Task: The copy you return should hold every record below word for word and no images.

Records to use:
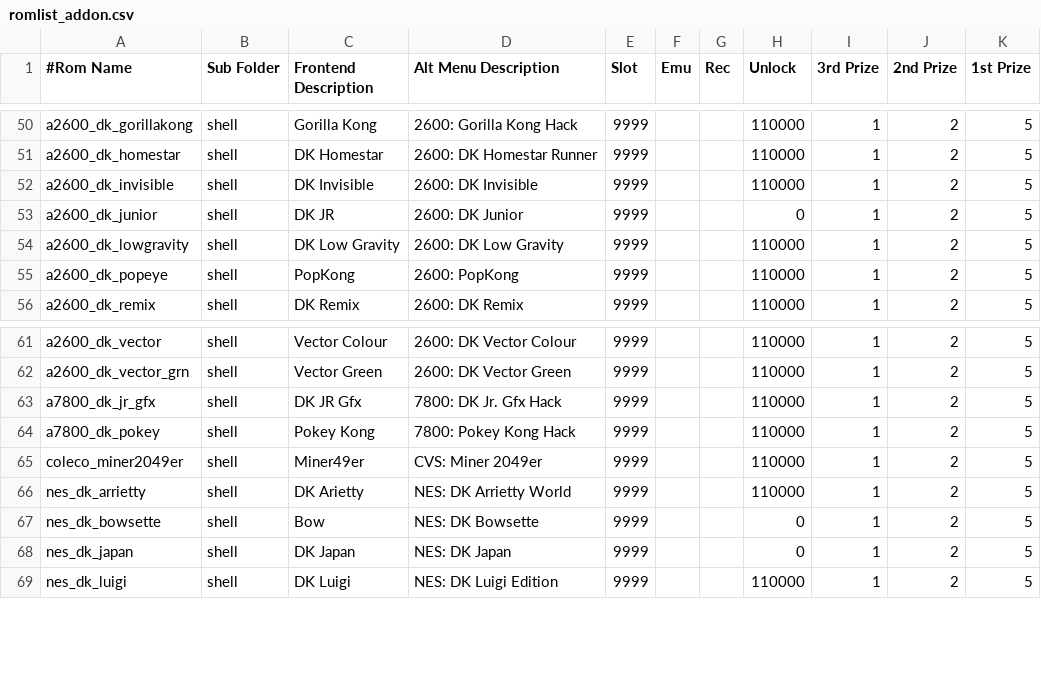
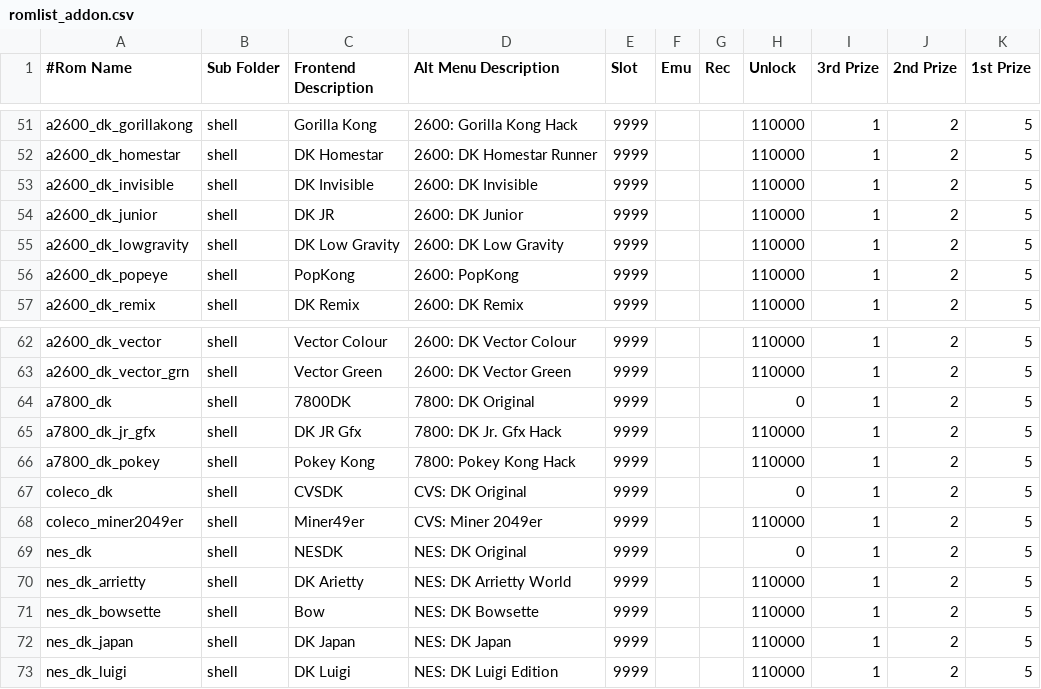
Before and after one commit to 10yard/dkafe, a CSV file: romlist_addon.csv, drawn as a sheet; only a part is shown, gaps mark what is left out; the diff covers the shown part only.

```diff
--- a/romlist_addon.csv
+++ b/romlist_addon.csv
@@ -52,3 +53,3 @@ a2600_dk_homestar,shell,DK Homestar,2600: DK Homestar Runner,9999,,,110000,1,2,5
 a2600_dk_invisible,shell,DK Invisible,2600: DK Invisible,9999,,,110000,1,2,5
-a2600_dk_junior,shell,DK JR,2600: DK Junior,9999,,,0,1,2,5
+a2600_dk_junior,shell,DK JR,2600: DK Junior,9999,,,110000,1,2,5
 a2600_dk_lowgravity,shell,DK Low Gravity,2600: DK Low Gravity,9999,,,110000,1,2,5
@@ -62,8 +63,11 @@ a2600_dk_vector,shell,Vector Colour,2600: DK Vector Colour,9999,,,110000,1,2,5
 a2600_dk_vector_grn,shell,Vector Green,2600: DK Vector Green,9999,,,110000,1,2,5
+a7800_dk,shell,7800DK,7800: DK Original,9999,,,0,1,2,5
 a7800_dk_jr_gfx,shell,DK JR Gfx,7800: DK Jr. Gfx Hack,9999,,,110000,1,2,5
 a7800_dk_pokey,shell,Pokey Kong,7800: Pokey Kong Hack,9999,,,110000,1,2,5
+coleco_dk,shell,CVSDK,CVS: DK Original,9999,,,0,1,2,5
 coleco_miner2049er,shell,Miner49er,CVS: Miner 2049er,9999,,,110000,1,2,5
+nes_dk,shell,NESDK,NES: DK Original,9999,,,0,1,2,5
 nes_dk_arrietty,shell,DK Arietty,NES: DK Arrietty World,9999,,,110000,1,2,5
-nes_dk_bowsette,shell,Bow,NES: DK Bowsette,9999,,,0,1,2,5
-nes_dk_japan,shell,DK Japan,NES: DK Japan,9999,,,0,1,2,5
+nes_dk_bowsette,shell,Bow,NES: DK Bowsette,9999,,,110000,1,2,5
+nes_dk_japan,shell,DK Japan,NES: DK Japan,9999,,,110000,1,2,5
 nes_dk_luigi,shell,DK Luigi,NES: DK Luigi Edition,9999,,,110000,1,2,5
```
Also changed, not shown: 1 added row and 42 edited cells elsewhere in this file, 4 other files.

Expected output:
Before and after one commit to 10yard/dkafe, a CSV file: romlist_addon.csv, drawn as a sheet; only a part is shown, gaps mark what is left out; the diff covers the shown part only.

```diff
--- a/romlist_addon.csv
+++ b/romlist_addon.csv
@@ -52,3 +53,3 @@ a2600_dk_homestar,shell,DK Homestar,2600: DK Homestar Runner,9999,,,110000,1,2,5
 a2600_dk_invisible,shell,DK Invisible,2600: DK Invisible,9999,,,110000,1,2,5
-a2600_dk_junior,shell,DK JR,2600: DK Junior,9999,,,0,1,2,5
+a2600_dk_junior,shell,DK JR,2600: DK Junior,9999,,,110000,1,2,5
 a2600_dk_lowgravity,shell,DK Low Gravity,2600: DK Low Gravity,9999,,,110000,1,2,5
@@ -62,8 +63,11 @@ a2600_dk_vector,shell,Vector Colour,2600: DK Vector Colour,9999,,,110000,1,2,5
 a2600_dk_vector_grn,shell,Vector Green,2600: DK Vector Green,9999,,,110000,1,2,5
+a7800_dk,shell,7800DK,7800: DK Original,9999,,,0,1,2,5
 a7800_dk_jr_gfx,shell,DK JR Gfx,7800: DK Jr. Gfx Hack,9999,,,110000,1,2,5
 a7800_dk_pokey,shell,Pokey Kong,7800: Pokey Kong Hack,9999,,,110000,1,2,5
+coleco_dk,shell,CVSDK,CVS: DK Original,9999,,,0,1,2,5
 coleco_miner2049er,shell,Miner49er,CVS: Miner 2049er,9999,,,110000,1,2,5
+nes_dk,shell,NESDK,NES: DK Original,9999,,,0,1,2,5
 nes_dk_arrietty,shell,DK Arietty,NES: DK Arrietty World,9999,,,110000,1,2,5
-nes_dk_bowsette,shell,Bow,NES: DK Bowsette,9999,,,0,1,2,5
-nes_dk_japan,shell,DK Japan,NES: DK Japan,9999,,,0,1,2,5
+nes_dk_bowsette,shell,Bow,NES: DK Bowsette,9999,,,110000,1,2,5
+nes_dk_japan,shell,DK Japan,NES: DK Japan,9999,,,110000,1,2,5
 nes_dk_luigi,shell,DK Luigi,NES: DK Luigi Edition,9999,,,110000,1,2,5
```
Also changed, not shown: 1 added row and 42 edited cells elsewhere in this file, 4 other files.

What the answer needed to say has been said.